Good morning and welcome to our daily digest of automotive news from around the globe, starting with…
The state of California is on the verge of banning the sale of ICE cars by 2035. If the motion is passed, all vehicles sold after 2035 will have to produce no tailpipe emissions, meaning only EV and Hydrogen cars will be allowed. That’s not all; if the legislation comes into force, CARB Advanced Clean Cars II will be implemented, which mandates increasingly stricter emissions standards in the years running up to 2035, including a requirement for 70 percent of new vehicles to emit no tailpipe emissions by 2030.
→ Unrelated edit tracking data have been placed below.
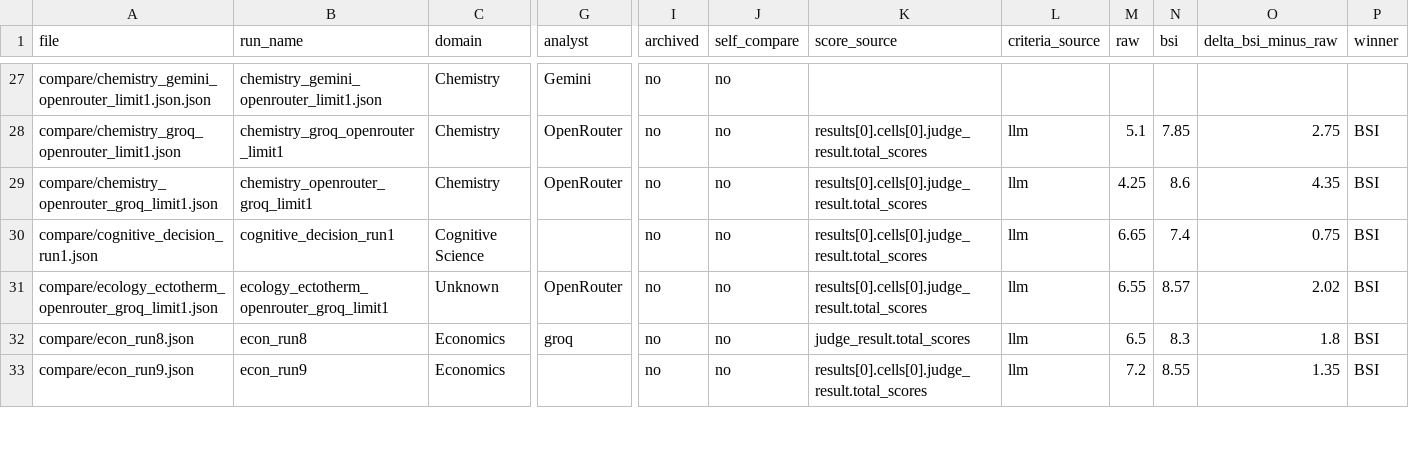
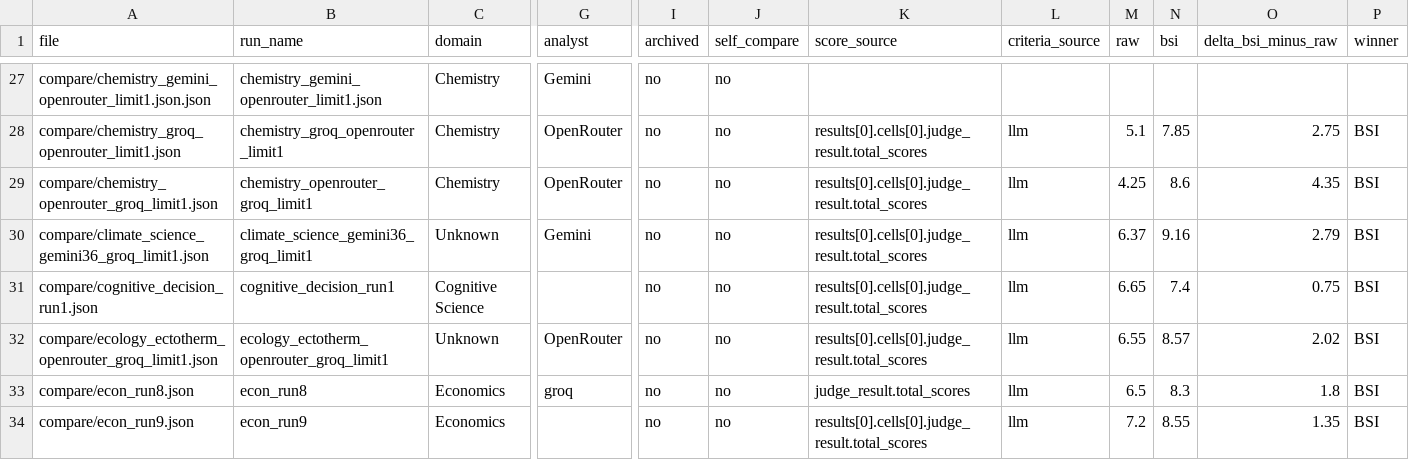
Before and after one commit to ibstrade11-source/bsi-benchmark-results-bsi, a CSV file: BSI_Benchmark_All_Runs.csv, drawn as a sheet; only a part is shown, gaps mark what is left out; rows hold the shown columns only; the diff names each change by its address in the sheet, - before the commit and + after, or states it on an @@ line.

```diff
--- a/BSI_Benchmark_All_Runs.csv
+++ b/BSI_Benchmark_All_Runs.csv
+row 30: compare/climate_science_gemini36_groq_limit1.json | climate_science_gemini36_groq_limit1 | Unknown | Gemini | no | no | results[0].cells[0].judge_result.total_scores | llm | 6.37 | 9.16 | 2.79 | BSI
```
Also changed, not shown: BSI_Benchmark_Valid_Comparisons.csv, article_level_analysis.csv, 9 other files.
The EV9 is nearing its 2023 debut, but in the meantime, Kia has dropped a series of photos showing off the new full-size SUV EV being put through its paces. The three-row SUV will stay true to the show car previewed last year, with minor details tweaked for the production model, such as the working door handles and conventional mirrors.
With ICE cars getting left behind for their EV equivalents thanks to legislation such as the impending ones mentioned at the head of today’s brief, tuning divisions are having to adapt to the new age. AC Schnitzer is no different. The now BMW-owned Bavarian specialist has turned its attention to the i4 sedan, offering add-ons like front splitters, side wings for the front bumpers, a rear roof spoiler, and a rear trunk-lid lip spoiler. That’s not to mention the wheels, suspension, and interior upgrades. The only thing that can’t be tweaked is the electric drivetrain — perhaps we’re not quite there yet.
Android Auto is getting its 13th version, not long after a major visual overhaul was introduced. The new edition is mainly focused on backend improvements, for instance, allowing third-party apps to access the camera without affecting the implementation of the backup camera. There are also privacy improvements and the ability for developers to specify “driver safety regions.”
While the STi badge has often alluded to a number of special performance-tuned renditions of past Subarus, fans of the “old days” may want to look away when it comes to the new STI Sport trim level of the Japanese Forester. Because, other than the STi-tuned dampers, the new Forester STi Sport gets no mechanical upgrades. Instead, you’ll get black 18-inch alloy wheels, black door mirrors, front fog lamp surrounds with black detailing, black side cladding, and a black roof spoiler, plus some STi badges and other interior updates. Under the hood is the same 1.8-liter turbocharged non-hybrid boxer four found in the Forester Sport, with the standard 174 hp (177 PS) and 221 lb-ft (300 Nm).
Over in the world of Kei cars, Honda has announced some changes to the N-One, with the addition of the new Style + Urban special edition with a faux-wood dashboard, leather seats, and slight changes to the exterior. The retro-flavored N One remains one of the cooler Keis available, even if the N One Style + Urban can only muster 58 hp (43 kW / 58 PS) from its 660 cc engine.
While there’s a lot to get your average enthusiast excited about with the Koenigsegg CC850, the highlight is undoubtedly the gearbox, which is part-manual and part-automatic. Blending the best of both worlds is certainly no mean feat, and is examined in detail when Mr. JWW had the opportunity to speak with Christian von Koenigsegg.
What Else Is Making The News
“Everywhere” Is An Ambitious New Game From Former GTA Developer
A new online multiplayer game from aims to aims to “blur the line between reality and the digital world.” It’s being created by Former Rockstar North president Leslie Benzies’ new studio, Build A Rocket Boy. They aim to make a whole new world for gamers, in which players can play, watch, share, create, and hang out with friends, reports GameSpot.
Russia Burns Gas As Europe’s Energy Prices Soar
Russia is burning up to $10m of gas a day at its Portovaya plant near the Finnish border. Why?https://t.co/wXo9LxQuMk
— BBC World Service (@bbcworldservice) August 26, 2022
A gas plant near Russia’s border with Finland is said to be burning an estimated $10 million worth of gas every day. That’s according to the BBC, which reports that the gas would have otherwise been sold to Russia. While burning off is common for LNG plants, the scale of burn at the Portovaya plant is said to be greater than usual